* **Study material**:
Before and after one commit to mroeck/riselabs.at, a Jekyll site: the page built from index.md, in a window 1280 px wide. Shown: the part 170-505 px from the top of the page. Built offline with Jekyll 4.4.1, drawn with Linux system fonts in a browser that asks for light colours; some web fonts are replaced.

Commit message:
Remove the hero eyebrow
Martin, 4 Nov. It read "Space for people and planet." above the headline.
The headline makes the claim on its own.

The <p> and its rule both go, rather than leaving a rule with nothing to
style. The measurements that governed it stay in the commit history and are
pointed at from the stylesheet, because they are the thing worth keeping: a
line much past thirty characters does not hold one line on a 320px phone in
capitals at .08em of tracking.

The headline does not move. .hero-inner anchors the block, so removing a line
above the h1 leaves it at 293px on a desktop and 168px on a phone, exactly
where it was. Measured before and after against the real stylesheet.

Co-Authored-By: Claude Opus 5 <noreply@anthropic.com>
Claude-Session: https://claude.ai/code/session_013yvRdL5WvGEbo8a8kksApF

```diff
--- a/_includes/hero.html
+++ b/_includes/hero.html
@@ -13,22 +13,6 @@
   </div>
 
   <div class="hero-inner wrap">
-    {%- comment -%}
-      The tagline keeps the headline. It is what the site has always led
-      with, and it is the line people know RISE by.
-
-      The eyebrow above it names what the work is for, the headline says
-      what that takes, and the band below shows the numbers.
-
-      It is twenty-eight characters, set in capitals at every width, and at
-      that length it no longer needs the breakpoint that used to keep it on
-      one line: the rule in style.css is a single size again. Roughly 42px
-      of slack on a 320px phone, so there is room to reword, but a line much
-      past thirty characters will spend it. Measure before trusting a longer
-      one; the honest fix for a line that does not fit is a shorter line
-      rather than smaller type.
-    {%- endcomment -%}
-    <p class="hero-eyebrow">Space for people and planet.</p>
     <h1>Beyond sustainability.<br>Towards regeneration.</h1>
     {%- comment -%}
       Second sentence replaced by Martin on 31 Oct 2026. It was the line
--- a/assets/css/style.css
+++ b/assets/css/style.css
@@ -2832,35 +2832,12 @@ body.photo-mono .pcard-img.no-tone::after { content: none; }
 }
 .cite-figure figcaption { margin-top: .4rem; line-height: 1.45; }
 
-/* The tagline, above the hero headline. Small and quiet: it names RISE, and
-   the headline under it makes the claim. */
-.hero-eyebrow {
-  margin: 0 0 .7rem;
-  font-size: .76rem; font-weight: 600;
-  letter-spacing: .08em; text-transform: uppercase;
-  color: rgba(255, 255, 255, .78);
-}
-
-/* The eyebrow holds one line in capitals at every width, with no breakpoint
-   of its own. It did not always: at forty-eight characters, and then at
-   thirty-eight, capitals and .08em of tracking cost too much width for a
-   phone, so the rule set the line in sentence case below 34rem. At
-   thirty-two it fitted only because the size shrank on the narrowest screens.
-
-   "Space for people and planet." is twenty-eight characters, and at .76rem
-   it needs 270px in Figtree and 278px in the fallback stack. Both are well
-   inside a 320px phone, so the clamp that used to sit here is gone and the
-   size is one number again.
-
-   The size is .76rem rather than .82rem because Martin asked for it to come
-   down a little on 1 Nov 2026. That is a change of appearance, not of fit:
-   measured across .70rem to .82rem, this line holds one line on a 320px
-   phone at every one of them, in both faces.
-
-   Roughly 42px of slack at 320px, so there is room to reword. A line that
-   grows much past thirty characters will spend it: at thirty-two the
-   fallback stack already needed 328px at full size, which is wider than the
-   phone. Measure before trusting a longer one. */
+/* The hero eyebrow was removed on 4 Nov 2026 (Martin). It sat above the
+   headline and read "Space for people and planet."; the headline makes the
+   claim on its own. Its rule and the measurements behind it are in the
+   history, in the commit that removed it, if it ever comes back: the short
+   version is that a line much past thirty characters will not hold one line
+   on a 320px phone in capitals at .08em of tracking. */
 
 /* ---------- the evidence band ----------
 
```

* **Goal of the exercise**: Whatever the material above holds, copy it over exactly, line by line.

* **Task solution**:
Before and after one commit to mroeck/riselabs.at, a Jekyll site: the page built from index.md, in a window 1280 px wide. Shown: the part 170-505 px from the top of the page. Built offline with Jekyll 4.4.1, drawn with Linux system fonts in a browser that asks for light colours; some web fonts are replaced.

Commit message:
Remove the hero eyebrow
Martin, 4 Nov. It read "Space for people and planet." above the headline.
The headline makes the claim on its own.

The <p> and its rule both go, rather than leaving a rule with nothing to
style. The measurements that governed it stay in the commit history and are
pointed at from the stylesheet, because they are the thing worth keeping: a
line much past thirty characters does not hold one line on a 320px phone in
capitals at .08em of tracking.

The headline does not move. .hero-inner anchors the block, so removing a line
above the h1 leaves it at 293px on a desktop and 168px on a phone, exactly
where it was. Measured before and after against the real stylesheet.

Co-Authored-By: Claude Opus 5 <noreply@anthropic.com>
Claude-Session: https://claude.ai/code/session_013yvRdL5WvGEbo8a8kksApF

```diff
--- a/_includes/hero.html
+++ b/_includes/hero.html
@@ -13,22 +13,6 @@
   </div>
 
   <div class="hero-inner wrap">
-    {%- comment -%}
-      The tagline keeps the headline. It is what the site has always led
-      with, and it is the line people know RISE by.
-
-      The eyebrow above it names what the work is for, the headline says
-      what that takes, and the band below shows the numbers.
-
-      It is twenty-eight characters, set in capitals at every width, and at
-      that length it no longer needs the breakpoint that used to keep it on
-      one line: the rule in style.css is a single size again. Roughly 42px
-      of slack on a 320px phone, so there is room to reword, but a line much
-      past thirty characters will spend it. Measure before trusting a longer
-      one; the honest fix for a line that does not fit is a shorter line
-      rather than smaller type.
-    {%- endcomment -%}
-    <p class="hero-eyebrow">Space for people and planet.</p>
     <h1>Beyond sustainability.<br>Towards regeneration.</h1>
     {%- comment -%}
       Second sentence replaced by Martin on 31 Oct 2026. It was the line
--- a/assets/css/style.css
+++ b/assets/css/style.css
@@ -2832,35 +2832,12 @@ body.photo-mono .pcard-img.no-tone::after { content: none; }
 }
 .cite-figure figcaption { margin-top: .4rem; line-height: 1.45; }
 
-/* The tagline, above the hero headline. Small and quiet: it names RISE, and
-   the headline under it makes the claim. */
-.hero-eyebrow {
-  margin: 0 0 .7rem;
-  font-size: .76rem; font-weight: 600;
-  letter-spacing: .08em; text-transform: uppercase;
-  color: rgba(255, 255, 255, .78);
-}
-
-/* The eyebrow holds one line in capitals at every width, with no breakpoint
-   of its own. It did not always: at forty-eight characters, and then at
-   thirty-eight, capitals and .08em of tracking cost too much width for a
-   phone, so the rule set the line in sentence case below 34rem. At
-   thirty-two it fitted only because the size shrank on the narrowest screens.
-
-   "Space for people and planet." is twenty-eight characters, and at .76rem
-   it needs 270px in Figtree and 278px in the fallback stack. Both are well
-   inside a 320px phone, so the clamp that used to sit here is gone and the
-   size is one number again.
-
-   The size is .76rem rather than .82rem because Martin asked for it to come
-   down a little on 1 Nov 2026. That is a change of appearance, not of fit:
-   measured across .70rem to .82rem, this line holds one line on a 320px
-   phone at every one of them, in both faces.
-
-   Roughly 42px of slack at 320px, so there is room to reword. A line that
-   grows much past thirty characters will spend it: at thirty-two the
-   fallback stack already needed 328px at full size, which is wider than the
-   phone. Measure before trusting a longer one. */
+/* The hero eyebrow was removed on 4 Nov 2026 (Martin). It sat above the
+   headline and read "Space for people and planet."; the headline makes the
+   claim on its own. Its rule and the measurements behind it are in the
+   history, in the commit that removed it, if it ever comes back: the short
+   version is that a line much past thirty characters will not hold one line
+   on a 320px phone in capitals at .08em of tracking. */
 
 /* ---------- the evidence band ----------
 
```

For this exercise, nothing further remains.